> _What you will do_
Could you return each entry below exactly as written, minus any pictures?

*** Exercise input

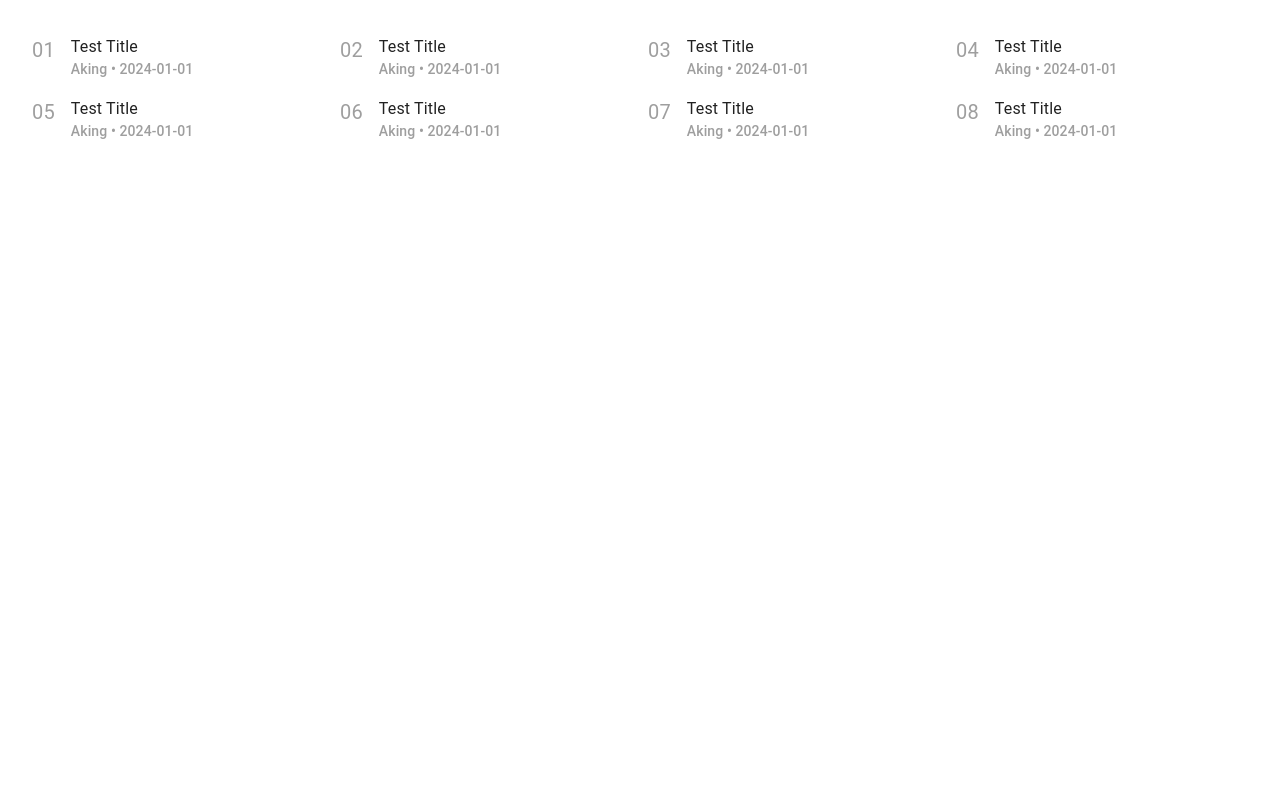
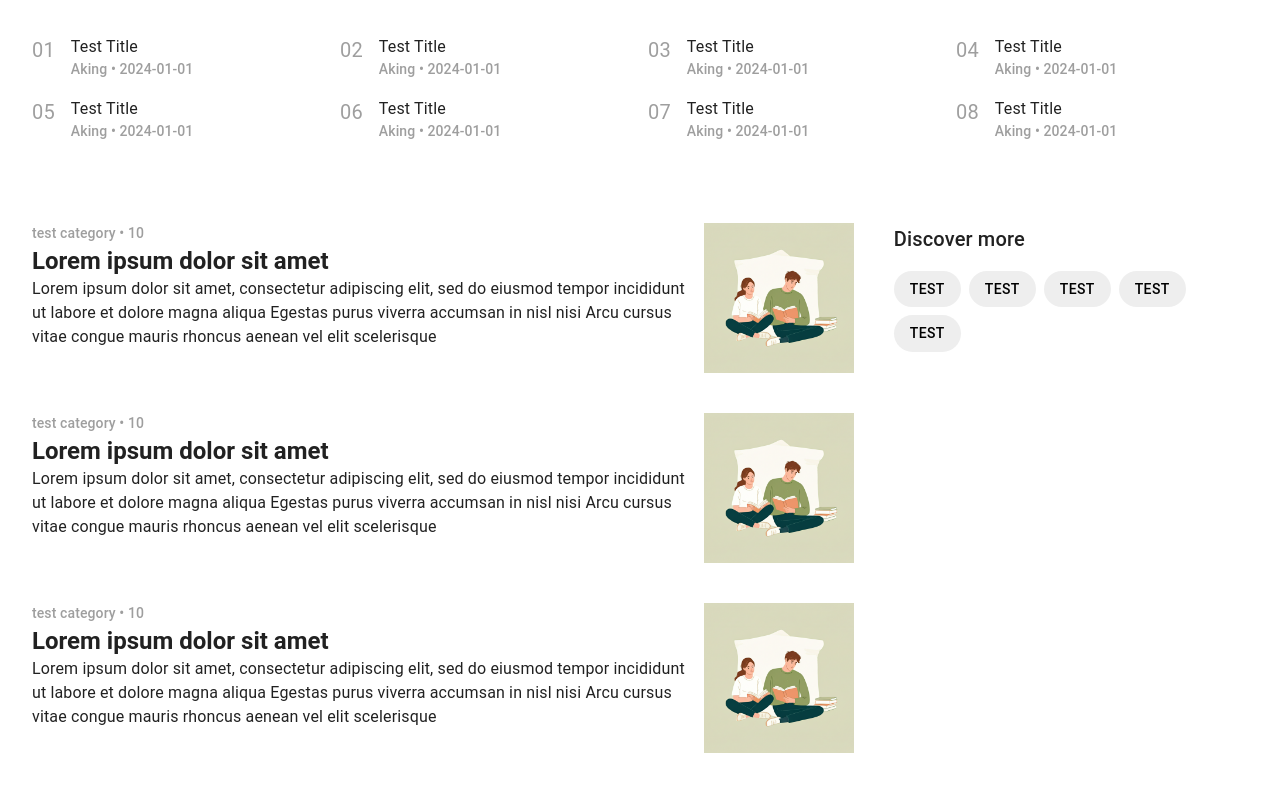
Before and after one commit to Aking16/BlogStrapi-nextjs-ui, a Next.js app: page / in a window 1280 px wide. Shown: the part 750-1541 px from the top of the page. Before the commit the page ends 893 px from the top, so only its background shows below. Built offline with nearby package versions, Linux system fonts and the light colour scheme; what @mui/material-nextjs would draw is missing.

Commit message:
📦 NEW: add BlogSection, BlogCard, and BlogCategories components with styling and layout

```diff
--- /dev/null
+++ b/src/app/(home)/components/blogs/blog-card.tsx
@@ -0,0 +1,43 @@
+import { BlogCategoryType, BlogType } from '@/types/blogs';
+import { Box, Stack, Typography } from '@mui/material';
+import Image from 'next/image';
+import { FC } from 'react';
+
+interface BlogCardProps extends BlogType {
+  category: BlogCategoryType;
+}
+
+const BlogCard: FC<BlogCardProps> = ({ title, subTitle, readDuration, image, category }) => {
+  return (
+    <Stack
+      direction="row"
+      spacing={2}
+      sx={{
+        mt: 5,
+        "&:first-of-type": {
+          mt: 0,
+        },
+      }}
+    >
+      <Box>
+        <Typography variant="subtitle2" color="textDisabled">
+          {category.name} • {readDuration}
+        </Typography>
+        <Typography variant="h5" fontWeight="bold">
+          {title}
+        </Typography>
+        <Typography>
+          {subTitle}
+        </Typography>
+      </Box>
+      <Image
+        src={image}
+        alt='img'
+        width={150}
+        height={150}
+      />
+    </Stack>
+  );
+};
+
+export default BlogCard;
--- /dev/null
+++ b/src/app/(home)/components/blogs/blog-categories.tsx
@@ -0,0 +1,33 @@
+"use client";
+
+import { MutedButton } from '@/components/ui/muted-button';
+import { Box, Stack, Typography } from '@mui/material';
+
+const BlogCategories = () => {
+  return (
+    <Box>
+      <Typography variant="h6">
+        Discover more
+      </Typography>
+      <Stack direction="row" sx={{ flexWrap: "wrap", gap: 1, mt: 2 }}>
+        <MutedButton>
+          Test
+        </MutedButton>
+        <MutedButton>
+          Test
+        </MutedButton>
+        <MutedButton>
+          Test
+        </MutedButton>
+        <MutedButton>
+          Test
+        </MutedButton>
+        <MutedButton>
+          Test
+        </MutedButton>
+      </Stack>
+    </Box>
+  );
+};
+
+export default BlogCategories;
--- /dev/null
+++ b/src/app/(home)/components/blogs/blog-section.tsx
@@ -0,0 +1,32 @@
+import { Box, Stack } from '@mui/material';
+import React from 'react';
+import BlogCard from './blog-card';
+import BlogCategories from './blog-categories';
+
+const BlogSection = () => {
+  return (
+    <Stack sx={{ my: 10 }} spacing={5} direction="row">
+      <Box sx={{ width: "70%" }}>
+        {Array.from({ length: 3 }).map((_, index) =>
+          <BlogCard
+            id="id"
+            title="Lorem ipsum dolor sit amet"
+            subTitle="Lorem ipsum dolor sit amet, consectetur adipiscing elit, sed do eiusmod tempor incididunt ut labore et dolore magna aliqua Egestas purus viverra accumsan in nisl nisi Arcu cursus vitae congue mauris rhoncus aenean vel elit scelerisque"
+            body="test"
+            readDuration={10}
+            image="/images/hero-img-1.png"
+            createdAt="2025-01-01"
+            updatedAt="2025-01-01"
+            category={{ id: "id", name: "test category" }}
+            key={index}
+          />
+        )}
+      </Box>
+      <Box>
+        <BlogCategories />
+      </Box>
+    </Stack>
+  );
+};
+
+export default BlogSection;
--- a/src/app/(home)/page.tsx
+++ b/src/app/(home)/page.tsx
@@ -1,6 +1,7 @@
 import { Divider } from '@mui/material';
 import HeroSection from './components/hero/hero-section';
 import TrendingSection from './components/trending/trending-section';
+import BlogSection from './components/blogs/blog-section';
 
 export default function BasicButtons() {
   return (
@@ -8,6 +9,7 @@ export default function BasicButtons() {
       <HeroSection />
       <Divider sx={{ mx: -10, my: 8 }} />
       <TrendingSection />
+      <BlogSection />
     </div>
   );
 }
--- /dev/null
+++ b/src/components/ui/muted-button.tsx
@@ -0,0 +1,10 @@
+import { Button } from "@mui/material";
+import { styled } from "@mui/material/styles";
+
+export const MutedButton = styled(Button)(({ theme }) => ({
+  backgroundColor: theme.palette.grey[200],
+  color: theme.palette.common.black,
+  '&:hover': {
+    backgroundColor: theme.palette.grey[300],
+  },
+}));
--- /dev/null
+++ b/src/types/blogs/index.ts
@@ -0,0 +1,15 @@
+export type BlogType = {
+  id: string;
+  title: string;
+  subTitle: string;
+  body: string;
+  readDuration: number;
+  image: string;
+  createdAt: string;
+  updatedAt: string;
+};
+
+export type BlogCategoryType = {
+  id: string;
+  name: string;
+};
```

******

> _Solution for this problem_
Before and after one commit to Aking16/BlogStrapi-nextjs-ui, a Next.js app: page / in a window 1280 px wide. Shown: the part 750-1541 px from the top of the page. Before the commit the page ends 893 px from the top, so only its background shows below. Built offline with nearby package versions, Linux system fonts and the light colour scheme; what @mui/material-nextjs would draw is missing.

Commit message:
📦 NEW: add BlogSection, BlogCard, and BlogCategories components with styling and layout

```diff
--- /dev/null
+++ b/src/app/(home)/components/blogs/blog-card.tsx
@@ -0,0 +1,43 @@
+import { BlogCategoryType, BlogType } from '@/types/blogs';
+import { Box, Stack, Typography } from '@mui/material';
+import Image from 'next/image';
+import { FC } from 'react';
+
+interface BlogCardProps extends BlogType {
+  category: BlogCategoryType;
+}
+
+const BlogCard: FC<BlogCardProps> = ({ title, subTitle, readDuration, image, category }) => {
+  return (
+    <Stack
+      direction="row"
+      spacing={2}
+      sx={{
+        mt: 5,
+        "&:first-of-type": {
+          mt: 0,
+        },
+      }}
+    >
+      <Box>
+        <Typography variant="subtitle2" color="textDisabled">
+          {category.name} • {readDuration}
+        </Typography>
+        <Typography variant="h5" fontWeight="bold">
+          {title}
+        </Typography>
+        <Typography>
+          {subTitle}
+        </Typography>
+      </Box>
+      <Image
+        src={image}
+        alt='img'
+        width={150}
+        height={150}
+      />
+    </Stack>
+  );
+};
+
+export default BlogCard;
--- /dev/null
+++ b/src/app/(home)/components/blogs/blog-categories.tsx
@@ -0,0 +1,33 @@
+"use client";
+
+import { MutedButton } from '@/components/ui/muted-button';
+import { Box, Stack, Typography } from '@mui/material';
+
+const BlogCategories = () => {
+  return (
+    <Box>
+      <Typography variant="h6">
+        Discover more
+      </Typography>
+      <Stack direction="row" sx={{ flexWrap: "wrap", gap: 1, mt: 2 }}>
+        <MutedButton>
+          Test
+        </MutedButton>
+        <MutedButton>
+          Test
+        </MutedButton>
+        <MutedButton>
+          Test
+        </MutedButton>
+        <MutedButton>
+          Test
+        </MutedButton>
+        <MutedButton>
+          Test
+        </MutedButton>
+      </Stack>
+    </Box>
+  );
+};
+
+export default BlogCategories;
--- /dev/null
+++ b/src/app/(home)/components/blogs/blog-section.tsx
@@ -0,0 +1,32 @@
+import { Box, Stack } from '@mui/material';
+import React from 'react';
+import BlogCard from './blog-card';
+import BlogCategories from './blog-categories';
+
+const BlogSection = () => {
+  return (
+    <Stack sx={{ my: 10 }} spacing={5} direction="row">
+      <Box sx={{ width: "70%" }}>
+        {Array.from({ length: 3 }).map((_, index) =>
+          <BlogCard
+            id="id"
+            title="Lorem ipsum dolor sit amet"
+            subTitle="Lorem ipsum dolor sit amet, consectetur adipiscing elit, sed do eiusmod tempor incididunt ut labore et dolore magna aliqua Egestas purus viverra accumsan in nisl nisi Arcu cursus vitae congue mauris rhoncus aenean vel elit scelerisque"
+            body="test"
+            readDuration={10}
+            image="/images/hero-img-1.png"
+            createdAt="2025-01-01"
+            updatedAt="2025-01-01"
+            category={{ id: "id", name: "test category" }}
+            key={index}
+          />
+        )}
+      </Box>
+      <Box>
+        <BlogCategories />
+      </Box>
+    </Stack>
+  );
+};
+
+export default BlogSection;
--- a/src/app/(home)/page.tsx
+++ b/src/app/(home)/page.tsx
@@ -1,6 +1,7 @@
 import { Divider } from '@mui/material';
 import HeroSection from './components/hero/hero-section';
 import TrendingSection from './components/trending/trending-section';
+import BlogSection from './components/blogs/blog-section';
 
 export default function BasicButtons() {
   return (
@@ -8,6 +9,7 @@ export default function BasicButtons() {
       <HeroSection />
       <Divider sx={{ mx: -10, my: 8 }} />
       <TrendingSection />
+      <BlogSection />
     </div>
   );
 }
--- /dev/null
+++ b/src/components/ui/muted-button.tsx
@@ -0,0 +1,10 @@
+import { Button } from "@mui/material";
+import { styled } from "@mui/material/styles";
+
+export const MutedButton = styled(Button)(({ theme }) => ({
+  backgroundColor: theme.palette.grey[200],
+  color: theme.palette.common.black,
+  '&:hover': {
+    backgroundColor: theme.palette.grey[300],
+  },
+}));
--- /dev/null
+++ b/src/types/blogs/index.ts
@@ -0,0 +1,15 @@
+export type BlogType = {
+  id: string;
+  title: string;
+  subTitle: string;
+  body: string;
+  readDuration: number;
+  image: string;
+  createdAt: string;
+  updatedAt: string;
+};
+
+export type BlogCategoryType = {
+  id: string;
+  name: string;
+};
```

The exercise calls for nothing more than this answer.